» **RAW DATA**:
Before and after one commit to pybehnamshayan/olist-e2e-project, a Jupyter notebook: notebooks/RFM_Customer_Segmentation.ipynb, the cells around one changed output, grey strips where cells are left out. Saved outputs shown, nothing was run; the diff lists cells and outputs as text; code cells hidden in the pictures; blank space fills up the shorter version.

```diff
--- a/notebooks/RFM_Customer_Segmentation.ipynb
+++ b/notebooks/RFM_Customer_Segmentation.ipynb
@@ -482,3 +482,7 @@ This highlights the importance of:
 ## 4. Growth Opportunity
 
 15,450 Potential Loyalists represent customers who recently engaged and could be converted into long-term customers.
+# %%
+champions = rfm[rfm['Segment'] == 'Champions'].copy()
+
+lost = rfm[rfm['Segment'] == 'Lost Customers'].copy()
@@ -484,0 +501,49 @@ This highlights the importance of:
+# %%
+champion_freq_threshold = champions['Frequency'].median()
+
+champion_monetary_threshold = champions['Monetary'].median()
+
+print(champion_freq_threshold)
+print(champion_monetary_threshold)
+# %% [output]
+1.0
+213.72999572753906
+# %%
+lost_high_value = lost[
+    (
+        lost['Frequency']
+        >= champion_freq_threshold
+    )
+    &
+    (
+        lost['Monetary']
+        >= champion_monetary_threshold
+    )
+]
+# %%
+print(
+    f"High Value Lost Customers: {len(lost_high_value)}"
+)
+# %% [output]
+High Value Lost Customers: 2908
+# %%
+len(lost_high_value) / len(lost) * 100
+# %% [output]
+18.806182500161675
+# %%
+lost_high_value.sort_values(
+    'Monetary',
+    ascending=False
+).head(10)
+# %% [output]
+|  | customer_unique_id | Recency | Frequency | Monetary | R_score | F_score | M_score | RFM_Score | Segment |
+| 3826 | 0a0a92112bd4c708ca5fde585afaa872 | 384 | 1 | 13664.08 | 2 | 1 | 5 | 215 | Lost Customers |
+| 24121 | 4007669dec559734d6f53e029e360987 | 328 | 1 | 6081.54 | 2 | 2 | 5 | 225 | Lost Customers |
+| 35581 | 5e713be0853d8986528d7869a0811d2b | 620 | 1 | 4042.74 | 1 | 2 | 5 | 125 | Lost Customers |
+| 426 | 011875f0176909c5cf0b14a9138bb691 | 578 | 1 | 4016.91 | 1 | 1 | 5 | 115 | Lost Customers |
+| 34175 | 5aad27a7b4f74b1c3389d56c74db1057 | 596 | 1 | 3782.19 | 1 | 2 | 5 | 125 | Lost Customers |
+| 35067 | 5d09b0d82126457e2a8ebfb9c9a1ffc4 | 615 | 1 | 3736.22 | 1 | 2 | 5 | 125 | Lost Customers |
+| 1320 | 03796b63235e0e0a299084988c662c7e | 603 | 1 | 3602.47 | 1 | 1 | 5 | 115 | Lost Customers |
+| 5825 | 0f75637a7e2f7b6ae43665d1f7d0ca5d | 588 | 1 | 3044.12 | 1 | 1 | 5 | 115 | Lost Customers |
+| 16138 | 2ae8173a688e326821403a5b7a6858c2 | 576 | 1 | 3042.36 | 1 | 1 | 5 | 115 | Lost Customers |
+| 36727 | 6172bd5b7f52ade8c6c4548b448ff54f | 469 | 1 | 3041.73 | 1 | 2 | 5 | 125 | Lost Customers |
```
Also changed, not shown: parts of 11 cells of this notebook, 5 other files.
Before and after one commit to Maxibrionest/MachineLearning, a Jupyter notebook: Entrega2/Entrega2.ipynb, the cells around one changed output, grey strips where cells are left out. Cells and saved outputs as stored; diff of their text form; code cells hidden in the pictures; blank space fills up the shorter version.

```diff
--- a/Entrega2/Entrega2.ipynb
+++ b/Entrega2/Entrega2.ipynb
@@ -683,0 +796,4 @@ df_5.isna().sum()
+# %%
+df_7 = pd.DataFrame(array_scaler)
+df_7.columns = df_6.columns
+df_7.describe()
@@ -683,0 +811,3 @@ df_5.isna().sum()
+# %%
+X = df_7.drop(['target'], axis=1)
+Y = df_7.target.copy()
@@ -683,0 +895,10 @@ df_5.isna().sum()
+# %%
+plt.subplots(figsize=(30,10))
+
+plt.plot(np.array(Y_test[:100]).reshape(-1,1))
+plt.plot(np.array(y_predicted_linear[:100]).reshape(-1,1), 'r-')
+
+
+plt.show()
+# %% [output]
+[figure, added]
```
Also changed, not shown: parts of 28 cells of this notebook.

» **PROBLEM DETAILS**:
Could you return the complete set of entries exactly?

» **WORKED SOLUTION**:
Before and after one commit to pybehnamshayan/olist-e2e-project, a Jupyter notebook: notebooks/RFM_Customer_Segmentation.ipynb, the cells around one changed output, grey strips where cells are left out. Saved outputs shown, nothing was run; the diff lists cells and outputs as text; code cells hidden in the pictures; blank space fills up the shorter version.

```diff
--- a/notebooks/RFM_Customer_Segmentation.ipynb
+++ b/notebooks/RFM_Customer_Segmentation.ipynb
@@ -482,3 +482,7 @@ This highlights the importance of:
 ## 4. Growth Opportunity
 
 15,450 Potential Loyalists represent customers who recently engaged and could be converted into long-term customers.
+# %%
+champions = rfm[rfm['Segment'] == 'Champions'].copy()
+
+lost = rfm[rfm['Segment'] == 'Lost Customers'].copy()
@@ -484,0 +501,49 @@ This highlights the importance of:
+# %%
+champion_freq_threshold = champions['Frequency'].median()
+
+champion_monetary_threshold = champions['Monetary'].median()
+
+print(champion_freq_threshold)
+print(champion_monetary_threshold)
+# %% [output]
+1.0
+213.72999572753906
+# %%
+lost_high_value = lost[
+    (
+        lost['Frequency']
+        >= champion_freq_threshold
+    )
+    &
+    (
+        lost['Monetary']
+        >= champion_monetary_threshold
+    )
+]
+# %%
+print(
+    f"High Value Lost Customers: {len(lost_high_value)}"
+)
+# %% [output]
+High Value Lost Customers: 2908
+# %%
+len(lost_high_value) / len(lost) * 100
+# %% [output]
+18.806182500161675
+# %%
+lost_high_value.sort_values(
+    'Monetary',
+    ascending=False
+).head(10)
+# %% [output]
+|  | customer_unique_id | Recency | Frequency | Monetary | R_score | F_score | M_score | RFM_Score | Segment |
+| 3826 | 0a0a92112bd4c708ca5fde585afaa872 | 384 | 1 | 13664.08 | 2 | 1 | 5 | 215 | Lost Customers |
+| 24121 | 4007669dec559734d6f53e029e360987 | 328 | 1 | 6081.54 | 2 | 2 | 5 | 225 | Lost Customers |
+| 35581 | 5e713be0853d8986528d7869a0811d2b | 620 | 1 | 4042.74 | 1 | 2 | 5 | 125 | Lost Customers |
+| 426 | 011875f0176909c5cf0b14a9138bb691 | 578 | 1 | 4016.91 | 1 | 1 | 5 | 115 | Lost Customers |
+| 34175 | 5aad27a7b4f74b1c3389d56c74db1057 | 596 | 1 | 3782.19 | 1 | 2 | 5 | 125 | Lost Customers |
+| 35067 | 5d09b0d82126457e2a8ebfb9c9a1ffc4 | 615 | 1 | 3736.22 | 1 | 2 | 5 | 125 | Lost Customers |
+| 1320 | 03796b63235e0e0a299084988c662c7e | 603 | 1 | 3602.47 | 1 | 1 | 5 | 115 | Lost Customers |
+| 5825 | 0f75637a7e2f7b6ae43665d1f7d0ca5d | 588 | 1 | 3044.12 | 1 | 1 | 5 | 115 | Lost Customers |
+| 16138 | 2ae8173a688e326821403a5b7a6858c2 | 576 | 1 | 3042.36 | 1 | 1 | 5 | 115 | Lost Customers |
+| 36727 | 6172bd5b7f52ade8c6c4548b448ff54f | 469 | 1 | 3041.73 | 1 | 2 | 5 | 125 | Lost Customers |
```
Also changed, not shown: parts of 11 cells of this notebook, 5 other files.
Before and after one commit to Maxibrionest/MachineLearning, a Jupyter notebook: Entrega2/Entrega2.ipynb, the cells around one changed output, grey strips where cells are left out. Cells and saved outputs as stored; diff of their text form; code cells hidden in the pictures; blank space fills up the shorter version.

```diff
--- a/Entrega2/Entrega2.ipynb
+++ b/Entrega2/Entrega2.ipynb
@@ -683,0 +796,4 @@ df_5.isna().sum()
+# %%
+df_7 = pd.DataFrame(array_scaler)
+df_7.columns = df_6.columns
+df_7.describe()
@@ -683,0 +811,3 @@ df_5.isna().sum()
+# %%
+X = df_7.drop(['target'], axis=1)
+Y = df_7.target.copy()
@@ -683,0 +895,10 @@ df_5.isna().sum()
+# %%
+plt.subplots(figsize=(30,10))
+
+plt.plot(np.array(Y_test[:100]).reshape(-1,1))
+plt.plot(np.array(y_predicted_linear[:100]).reshape(-1,1), 'r-')
+
+
+plt.show()
+# %% [output]
+[figure, added]
```
Also changed, not shown: parts of 28 cells of this notebook.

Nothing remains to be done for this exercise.